Mark Andrew Spitz, an American competitive swimmer, nine-time Olympic champion, and former world record-holder in 7 events, won seven gold medals at the 1972 Summer Olympics in Munich, West Germany, an achievement surpassed only by fellow American Michael Phelps, who won eight golds at the 2008 Summer Olympics in Beijing. Spitz set new world records in all seven events in which he competed in 1972. After the events, one media person told him that it was a lucky day for him that he won 7 gold medals at Munich. Mark Spitz didn’t like this ‘lucky’ word because he knew what this ‘lucky’ word smacked of. He took the reporter in a corner and told him that what he calls luck is his hard work. After winning only two Gold medals in 1968, Mexico Olympics, against an expectation of 6 gold medals and a public ignominy, during 1968-1972, he had trained himself for 10000 hours, i.e., 8 hours daily without Sundays. Besides this physical fitness exercises, diets, mental fitness exercises were also done by him and the reporter was calling it a lucky day for him.

Actually what is luck; it is when preparation meets with opportunity. So we cannot ignore the preparation part in the luck.

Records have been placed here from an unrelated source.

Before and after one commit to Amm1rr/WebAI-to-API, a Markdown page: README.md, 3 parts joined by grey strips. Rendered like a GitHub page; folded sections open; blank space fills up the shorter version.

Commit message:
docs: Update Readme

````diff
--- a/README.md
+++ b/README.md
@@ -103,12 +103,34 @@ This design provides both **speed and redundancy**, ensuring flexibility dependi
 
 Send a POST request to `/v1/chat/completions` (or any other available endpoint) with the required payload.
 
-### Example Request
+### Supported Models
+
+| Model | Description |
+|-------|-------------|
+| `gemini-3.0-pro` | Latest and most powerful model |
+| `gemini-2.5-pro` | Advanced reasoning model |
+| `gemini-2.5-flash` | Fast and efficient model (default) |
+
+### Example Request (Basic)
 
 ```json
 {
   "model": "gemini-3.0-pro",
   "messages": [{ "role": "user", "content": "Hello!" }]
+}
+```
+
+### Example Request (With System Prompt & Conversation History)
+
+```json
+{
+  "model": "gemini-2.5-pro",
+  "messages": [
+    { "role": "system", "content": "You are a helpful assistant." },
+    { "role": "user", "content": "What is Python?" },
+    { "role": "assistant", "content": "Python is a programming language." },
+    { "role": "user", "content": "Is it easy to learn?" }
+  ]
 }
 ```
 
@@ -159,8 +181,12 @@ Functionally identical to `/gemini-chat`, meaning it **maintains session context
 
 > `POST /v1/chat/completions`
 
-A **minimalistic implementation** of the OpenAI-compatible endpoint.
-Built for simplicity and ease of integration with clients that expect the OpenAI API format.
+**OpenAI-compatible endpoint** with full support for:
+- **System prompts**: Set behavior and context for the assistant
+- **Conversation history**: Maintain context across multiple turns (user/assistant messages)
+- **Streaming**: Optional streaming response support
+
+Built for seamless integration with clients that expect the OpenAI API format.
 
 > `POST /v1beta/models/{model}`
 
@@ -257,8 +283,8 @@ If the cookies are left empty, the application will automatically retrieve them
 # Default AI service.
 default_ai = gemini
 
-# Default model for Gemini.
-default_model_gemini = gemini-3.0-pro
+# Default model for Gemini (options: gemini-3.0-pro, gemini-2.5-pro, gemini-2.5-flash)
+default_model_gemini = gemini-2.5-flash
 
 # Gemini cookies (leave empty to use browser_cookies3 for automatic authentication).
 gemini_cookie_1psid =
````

 This is a fact that athletes train, prepare and psych themselves for 15 years for winning an event of 15 seconds in Olympics or Competitions and the people call it luck. Come on Guys. There is a term Death in life. Athletes, artists, sannyasins and many other people do this. They practice their discipline so much and dedicate themselves so much to their disciplines that they almost die, only to achieve that feat in their life. When an athlete runs a 100 m race in Olympic, he runs the race at his maximum might leaving nothing short of his might, and he almost dies for winning this race. This is death in life. And all the above people do it and people call it Luck.

Artists pour their hearts in creating their art, be it any art.

Everybody is an artist in this world — a child, a mother, a father, a manager in a job, a professional or a businessman. They are actually a bunch of many arts clubbed together in one vase named as their personality.

How we are living our lives shows our art. How well we speak, mix with people, our manners, our incomes, our future, our dreams, our achievements – everything in our life, for that matter, depicts our arts.

If we keep on evolving our arts then we approach the purpose of our life in this world and that, perhaps, is – live a life of meaning.

Martin Luther King Jr. said,

“If a man is called to be a street sweeper, he should sweep streets even as a Michaelangelo painted, or Beethoven composed music or Shakespeare wrote poetry. He should sweep streets so well that all the hosts of heaven and earth will pause to say, ‘Here lived a great street sweeper who did his job well.”

You get this life once, but once is enough if you live it right. Live your life with quality, meaning and dignity so that an “a-ha”, instead of an “Oh no!” denotes it!